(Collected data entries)
BEGIN

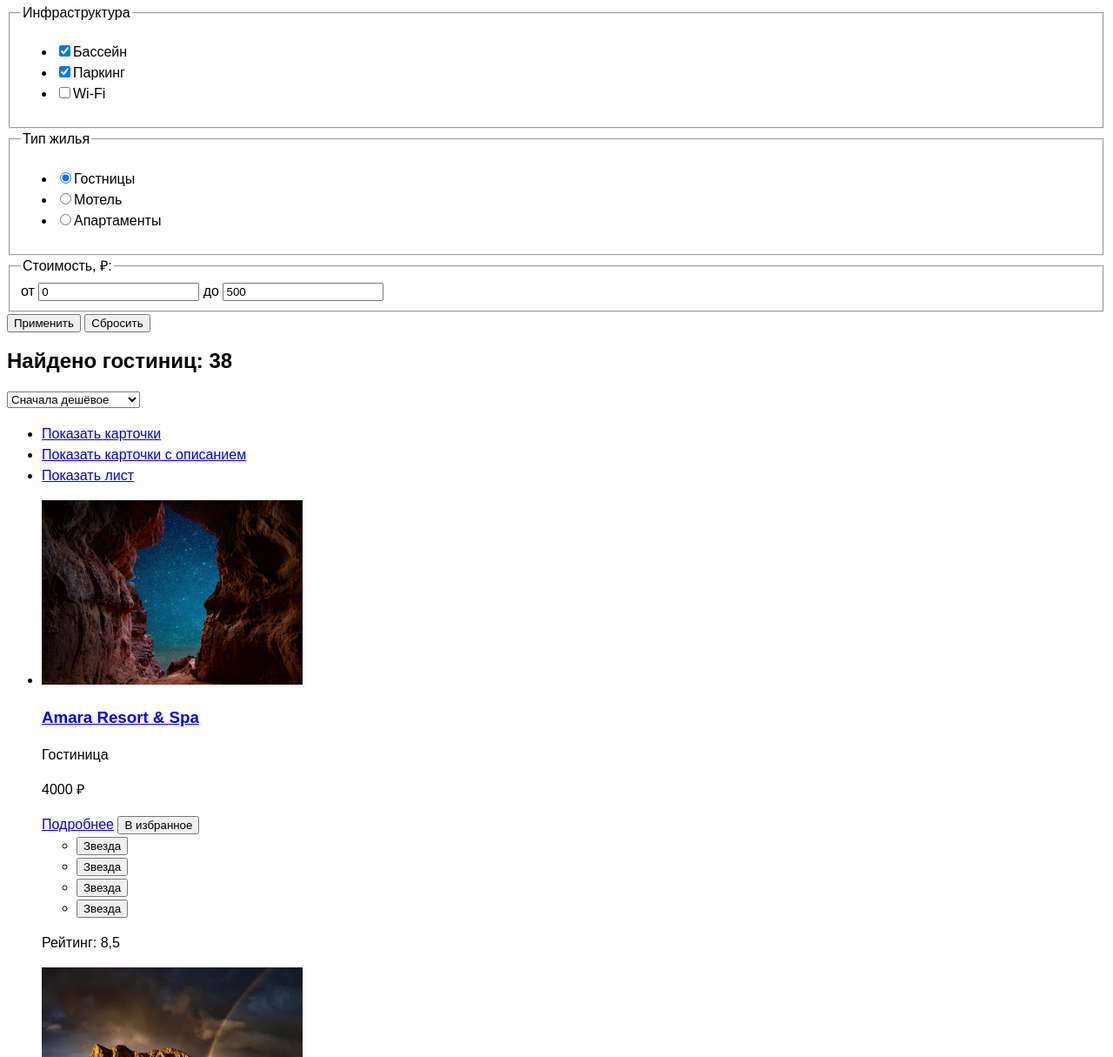
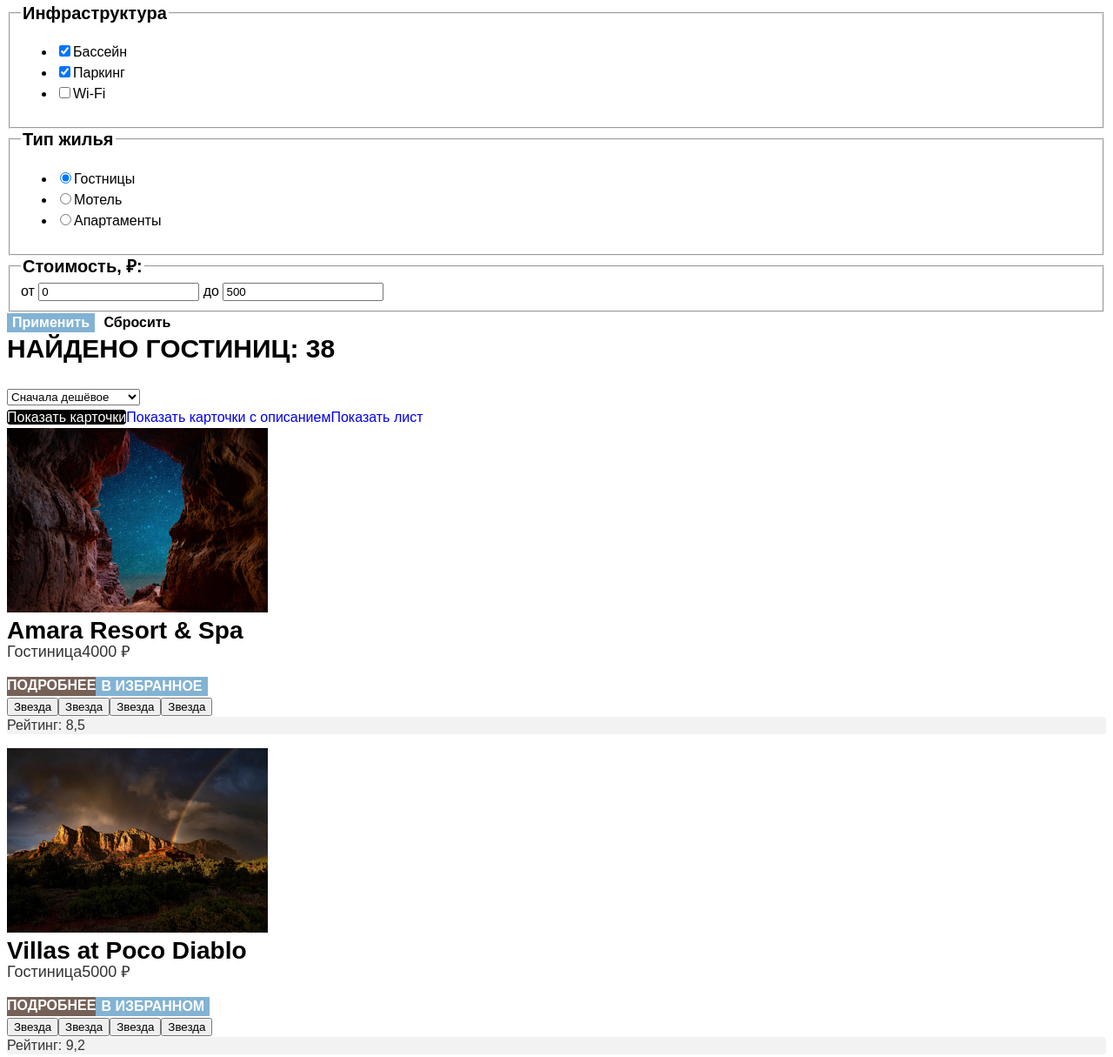
Before and after one commit to Ev-gen-ux/sedona_project, a plain HTML site: page catalog.html in a window 1280 px wide. Shown: the part 711-1926 px from the top of the page at 87% size. Drawn offline with Linux system fonts and the light colour scheme; a web font is replaced by a local one.

Commit message:
adds basic styling to the catalog page

```diff
--- a/catalog.html
+++ b/catalog.html
@@ -112,7 +112,7 @@
         </fieldset>
 
         <button class="button-cataloge-filter" type="submit">Применить</button>
-        <button class="button-cataloge-filter" type="reset">Сбросить</button>
+        <button class="button-cataloge-filter-reset" type="reset">Сбросить</button>
 
       </section>
 
@@ -125,7 +125,7 @@
         </select>
         <ul class="card-view-list">
           <li class="card-view-item">
-            <a class="sort sort-current" href="catalog.html?view=tile">
+            <a class="sort-current" href="catalog.html?view=tile">
               <span class="visually-hidden">Показать карточки</span>
             </a>
           </li>
@@ -147,10 +147,14 @@
               <img class="product-card-image" src="/images/amara-resort.png" alt="Ущелье с видом на звезды">
               <h3 class="product-card-title">Amara Resort & Spa</h3>
             </a>
-            <p class="hotel-car-group">Гостиница</p>
-            <p class="product-card-price">4000 ₽</p>
+            <div class="price-info">
+              <p class="hotel-card-group">Гостиница</p>
+              <p class="hotel-card-group">4000 ₽</p>
+            </div>
+            <div class="product-card-actions">
               <a class="show-more" href="#">Подробнее</a>
               <button class="wish-list" type="button">В избранное</button>
+            </div>
             <ul class="rating-list">
               <li class="rating-item">
                 <button class="rating-button" type="button">Звезда</button>
@@ -172,10 +176,14 @@
               <img class="product-card-image" src="/images/villas-atpoco-diablo.png" alt="Радуга над каньоном">
               <h3 class="product-card-title">Villas at Poco Diablo</h3>
             </a>
-            <p class="hotel-car-group">Гостиница</p>
-            <p class="product-card-price">5000 ₽</p>
+            <div class="price-info">
+              <p class="hotel-card-group">Гостиница</p>
+              <p class="hotel-card-group">5000 ₽</p>
+            </div>
+            <div class="product-card-actions">
               <a class="show-more" href="#">Подробнее</a>
               <button class="wish-list wish-list-current" type="button">В избранном</button>
+            </div>
             <ul class="rating-list">
               <li class="rating-item">
                 <button class="rating-button" type="button">Звезда</button>
@@ -197,10 +205,14 @@
               <img class="product-card-image" src="/images/desert-quail-inn.png" alt="Деревья перед каньоном">
               <h3 class="product-card-title">Desert Quail Inn</h3>
             </a>
-            <p class="hotel-car-group">Гостиница</p>
-            <p class="product-card-price">2500 ₽</p>
+            <div class="price-info">
+              <p class="hotel-card-group">Гостиница</p>
+              <p class="hotel-card-group">2500 ₽</p>
+            </div>
+            <div class="product-card-actions">
               <a class="show-more" href="#">Подробнее</a>
               <button class="wish-list" type="button">В избранное</button>
+            </div>
             <ul class="rating-list">
               <li class="rating-item">
                 <button class="rating-button" type="button">Звезда</button>
@@ -219,10 +231,14 @@
               <img class="product-card-image" src="/images/green-tree.png" alt="Звездное небо над каньоном">
               <h3 class="product-card-title">GreenTree Inn</h3>
             </a>
-            <p class="hotel-car-group">Гостиница</p>
-            <p class="product-card-price">1500 ₽</p>
+            <div class="price-info">
+              <p class="hotel-card-group">Гостиница</p>
+              <p class="hotel-card-group">1500 ₽</p>
+            </div>
+            <div class="product-card-actions">
               <a class="show-more" href="#">Подробнее</a>
               <button class="wish-list" type="button">В избранное</button>
+            </div>
             <ul class="rating-list">
               <li class="rating-item">
                 <button class="rating-button" type="button">Звезда</button>
@@ -235,9 +251,9 @@
           </li>
         </ul>
 
-        <ul class="pagination">
+        <ul class="pagination-list">
           <li class="pagination-item">
-            <a class="pagination-link pagination-current" href="#" aria-current="page">1</a>
+            <a class="pagination-link-current" href="#" aria-current="page">1</a>
           </li>
           <li class="pagination-item">
             <a class="pagination-link" href="#">2</a>
@@ -249,7 +265,7 @@
             <a class="pagination-link" href="#">4</a>
           </li>
           <li class="pagination-item">
-            <a class="pagination-link" href="#">...</a>
+            <a class="pagination-link-truncate" href="#">...</a>
           </li>
           <li class="pagination-item">
             <a class="pagination-link" href="#">10</a>
--- a/styles/styles.css
+++ b/styles/styles.css
@@ -325,3 +325,223 @@ body {
   text-decoration: none;
   margin-top: 0
 }
+
+.catalog-filter-title {
+  font-family: "PT Sans", sans-serif;
+  font-size: 20px;
+  font-style: normal;
+  font-weight: 700;
+  line-height: 24px;
+  color: black;
+  margin-top: 0
+}
+
+.catalog-price-title {
+  font-family: "PT Sans", sans-serif;
+  font-size: 20px;
+  font-style: normal;
+  font-weight: 700;
+  line-height: 24px;
+  color: black;
+  margin-top: 0
+}
+
+.button-cataloge-filter {
+  font-family: "PT Sans", sans-serif;
+  font-size: 16px;
+  font-style: normal;
+  font-weight: 700;
+  line-height: 20px;
+  background-color: #82B3D3;
+  color: white;
+  border: none;
+  cursor: pointer;
+  margin-top: 0
+}
+
+.button-cataloge-filter-reset {
+  font-family: "PT Sans", sans-serif;
+  font-size: 16px;
+  font-style: normal;
+  font-weight: 700;
+  line-height: 20px;
+  color: black;
+  border: none;
+  background-color: white;
+  cursor: pointer;
+  margin-top: 0
+}
+
+.catalog-title {
+  font-family: "PT Sans", sans-serif;
+  font-size: 30px;
+  font-style: normal;
+  font-weight: 700;
+  line-height: 36px;
+  text-transform: uppercase;
+  color: black;
+  margin-top: 0
+}
+
+.card-view-list {
+  display: flex;
+  flex-direction: row;
+  margin: 0;
+  padding: 0;
+}
+
+.card-view-item {
+  list-style-type: none;
+}
+
+.sort {
+  text-decoration: none;
+}
+
+.sort-current {
+  background-color: black;
+  color: white;
+  border-radius: 4px;
+  border-color: black;
+  text-decoration: none;
+}
+
+.product-list {
+  list-style-type: none;
+  margin: 0;
+  padding: 0;
+}
+
+.product-card {
+  background-color: white;
+  border-color: #E6E6E6;
+  border-radius: 4px;
+}
+
+.product-card-link {
+  font-family: "PT Sans", sans-serif;
+  font-size: 24px;
+  font-style: normal;
+  font-weight: 700;
+  line-height: 28px;
+  color: black;
+  text-decoration: none;
+  margin-top: 0;
+}
+
+.product-card-title {
+  margin: 0;
+}
+
+.price-info {
+  display: flex;
+  flex-direction: row;
+}
+
+.hotel-card-group {
+  font-family: "PT Sans", sans-serif;
+  font-size: 18px;
+  font-style: normal;
+  font-weight: 400;
+  line-height: 21px;
+  color: #333333;
+  margin-top: 0;
+}
+
+.product-card-actions {
+  display: flex;
+  flex-direction: row;
+}
+
+.show-more {
+  font-family: "PT Sans", sans-serif;
+  font-size: 16px;
+  font-style: normal;
+  font-weight: 700;
+  line-height: 20px;
+  color: white;
+  background-color: #756157;
+  text-decoration: none;
+  text-transform: uppercase;
+  margin-top: 0;
+}
+
+.wish-list {
+  font-family: "PT Sans", sans-serif;
+  font-size: 16px;
+  font-style: normal;
+  font-weight: 700;
+  line-height: 20px;
+  color: white;
+  background-color: #82B3D3;
+  border: none;
+  text-transform: uppercase;
+  margin-top: 0;
+}
+
+.rating-list {
+  display: flex;
+  flex-direction: row;
+  list-style-type: none;
+  margin: 0;
+  padding: 0;
+}
+
+.rating-counter {
+  font-family: "PT Sans", sans-serif;
+  font-size: 16px;
+  font-style: normal;
+  font-weight: 400;
+  line-height: 20px;
+  color: #333333;
+  background-color: #F2F2F2;
+  border-radius: 4px;
+  border: none;
+  margin-top: 0;
+}
+
+.pagination-list {
+  display: flex;
+  flex-direction: row;
+  list-style-type: none;
+  margin: 0;
+  padding: 0;
+  gap: 8px;
+}
+
+.pagination-link {
+  font-family: "PT Sans", sans-serif;
+  font-size: 20px;
+  font-style: normal;
+  font-weight: 700;
+  line-height: 36px;
+  color: white;
+  background-color: #82B3D3;
+  border-radius: 4px;
+  text-decoration: none;
+  margin-top: 0;
+}
+
+.pagination-link-current {
+  font-family: "PT Sans", sans-serif;
+  font-size: 20px;
+  font-style: normal;
+  font-weight: 700;
+  line-height: 36px;
+  color: black;
+  background-color: #F2F2F2;
+  border-radius: 4px;
+  text-decoration: none;
+  margin-top: 0;
+}
+
+.pagination-link-truncate {
+  font-family: "PT Sans", sans-serif;
+  font-size: 20px;
+  font-style: normal;
+  font-weight: 700;
+  line-height: 36px;
+  color: black;
+  text-decoration: none;
+  margin-top: 0;
+}
```
Lines whose indentation alone changed are shown as unchanged.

END

EXERCISE DETAILS: Show all lines above that contain "link".

ANSWER BELOW:
-            <a class="pagination-link pagination-current" href="#" aria-current="page">1</a>
+            <a class="pagination-link-current" href="#" aria-current="page">1</a>
             <a class="pagination-link" href="#">2</a>
             <a class="pagination-link" href="#">4</a>
-            <a class="pagination-link" href="#">...</a>
+            <a class="pagination-link-truncate" href="#">...</a>
             <a class="pagination-link" href="#">10</a>
+.product-card-link {
+.pagination-link {
+.pagination-link-current {
+.pagination-link-truncate {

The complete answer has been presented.